#### Work instructions
Retype the whole listing verbatim and keep the pictures out of it.

● ● ● ● ●

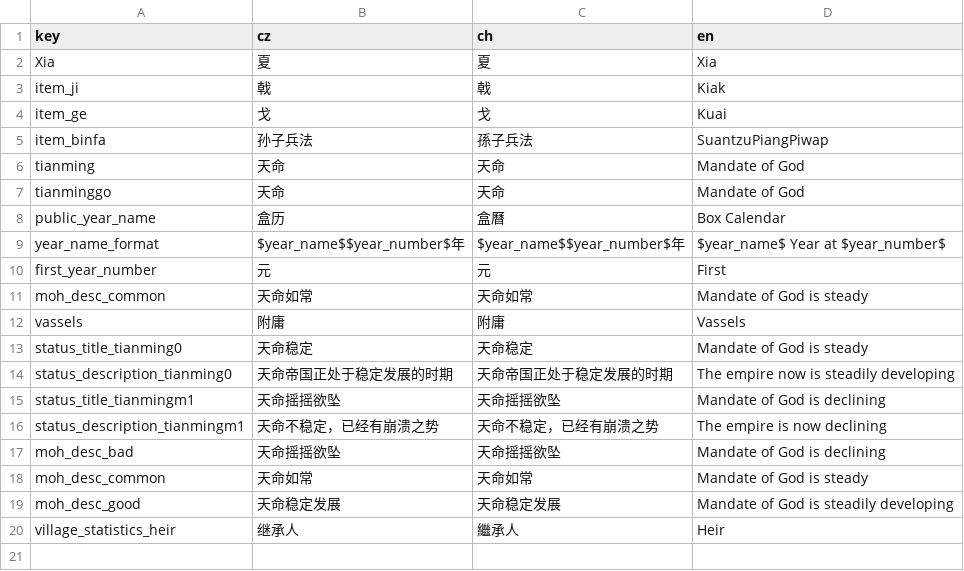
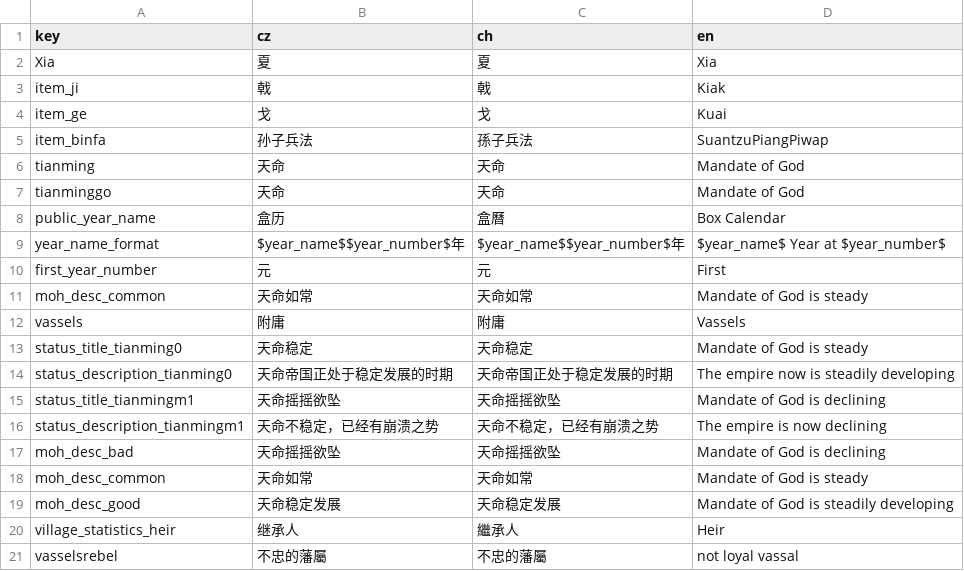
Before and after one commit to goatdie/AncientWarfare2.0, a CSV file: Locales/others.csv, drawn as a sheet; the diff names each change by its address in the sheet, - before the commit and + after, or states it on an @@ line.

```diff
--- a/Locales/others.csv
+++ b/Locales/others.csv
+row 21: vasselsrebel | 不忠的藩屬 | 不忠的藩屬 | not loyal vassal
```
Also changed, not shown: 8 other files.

● ● ● ● ●

#### Solution below
Before and after one commit to goatdie/AncientWarfare2.0, a CSV file: Locales/others.csv, drawn as a sheet; the diff names each change by its address in the sheet, - before the commit and + after, or states it on an @@ line.

```diff
--- a/Locales/others.csv
+++ b/Locales/others.csv
+row 21: vasselsrebel | 不忠的藩屬 | 不忠的藩屬 | not loyal vassal
```
Also changed, not shown: 8 other files.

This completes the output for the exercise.